Nobody Told Her She Was A Star—Doris Day

When Doris Day and her husband Marty Melcher boarded the Super Chief for Chicago, en route to New York, it was with the distinct understanding that they were just ordinary passengers. “No autographs,” Doris had said firmly. “No special favors. No publicity. We’re on vacation. See?” The management of the Super Chief saw. In fact for twenty minutes after Doris boarded the train, the superintendent refrained from inviting them to dinner on the house. And for almost ten seconds the ever-hungry Marty refrained from accepting. Although the telegraph operators wired ahead to every station on the line that there were celebrities aboard, no one except porters, waiters, conductors, passengers and assorted fans gathered at the Melcher’s compartment door for autographs. And as to Doris Day, girl hermit, it was at least five minutes before she got lonesome in the peace and quiet she had requested and flung open the door of the compartment to the first fans, settled happily down to signing autographs and told Marty, “Gee. Isn’t it just awfully nice of everyone to make such a fuss?”

At every stop, kids gathered. Doris signed six dozen pictures, answered questions. One girl asked what they did on the train. “Not even Scrabble,” Doris laughed, “We’re just resting this trip.”

Doris posed for many snapshots with the train’s crew. She and Marty preferred the leisurely train ride to flying direct to their destination, New York. “We’re not in a hurry,” they agreed. “Why rush?”

Doris’ favorite fan reminded her of her son Terry, who, Doris told everyone proudly, was off to camp all by himself. She spent much time writing him postcards.

Breakfast, in the famous Harvey manner, consisted of ham and eggs, potatoes and steak! The Melchers ate in their compartment. At Chicago their car was transferred to the New York train.

“I think Marty and I never talked so little as during that breakfast,” Doris recalled later. “No, we hadn’t quarrelled; mostly we couldn’t take our eyes off the scenery.
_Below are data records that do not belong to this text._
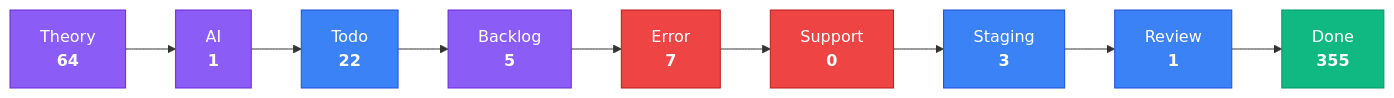
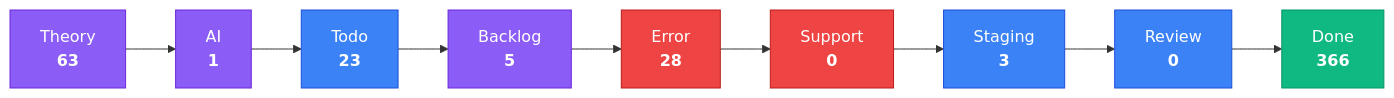
One commit to KBVE/kbve changed the third of 4 diagrams in apps/kbve/astro-kbve/src/content/docs/dashboard/kanban-data.mdx. Above: the diagram before and after it, drawn with Mermaid. The commit also changed other lines of this file and 8 other files, not shown here.

````diff
--- a/apps/kbve/astro-kbve/src/content/docs/dashboard/kanban-data.mdx
+++ b/apps/kbve/astro-kbve/src/content/docs/dashboard/kanban-data.mdx
@@ -80,28 +79,28 @@
 ```mermaid
 flowchart LR
     classDef planning fill:#8b5cf6,stroke:#6d28d9,color:#fff
     classDef active fill:#3b82f6,stroke:#1d4ed8,color:#fff
     classDef blocked fill:#ef4444,stroke:#b91c1c,color:#fff
     classDef done fill:#10b981,stroke:#059669,color:#fff
-    Theory["Theory<br/><strong>64</strong>"]
+    Theory["Theory<br/><strong>63</strong>"]
     Theory --> AI
     AI["AI<br/><strong>1</strong>"]
     AI --> Todo
-    Todo["Todo<br/><strong>22</strong>"]
+    Todo["Todo<br/><strong>23</strong>"]
     Todo --> Backlog
     Backlog["Backlog<br/><strong>5</strong>"]
     Backlog --> Error
-    Error["Error<br/><strong>7</strong>"]
+    Error["Error<br/><strong>28</strong>"]
     Error --> Support
     Support["Support<br/><strong>0</strong>"]
     Support --> Staging
     Staging["Staging<br/><strong>3</strong>"]
     Staging --> Review
-    Review["Review<br/><strong>1</strong>"]
+    Review["Review<br/><strong>0</strong>"]
     Review --> Done
-    Done["Done<br/><strong>355</strong>"]
+    Done["Done<br/><strong>366</strong>"]
     class Theory,AI,Backlog planning
     class Todo,Staging,Review active
     class Error,Support blocked
     class Done done
 ```
````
Indian country . . . so beautiful.”

At a station stop Doris bought on Indian bow and arrow for Terry. “Say,” she asked the Indian, “are these from Brooklyn?” “No,” said he, “but I am!”

But even on the train there was work. “At least,” Doris said, “it puts me to sleep!”



No Comments
Leave a Comment

Advertisment ad adsense adlogger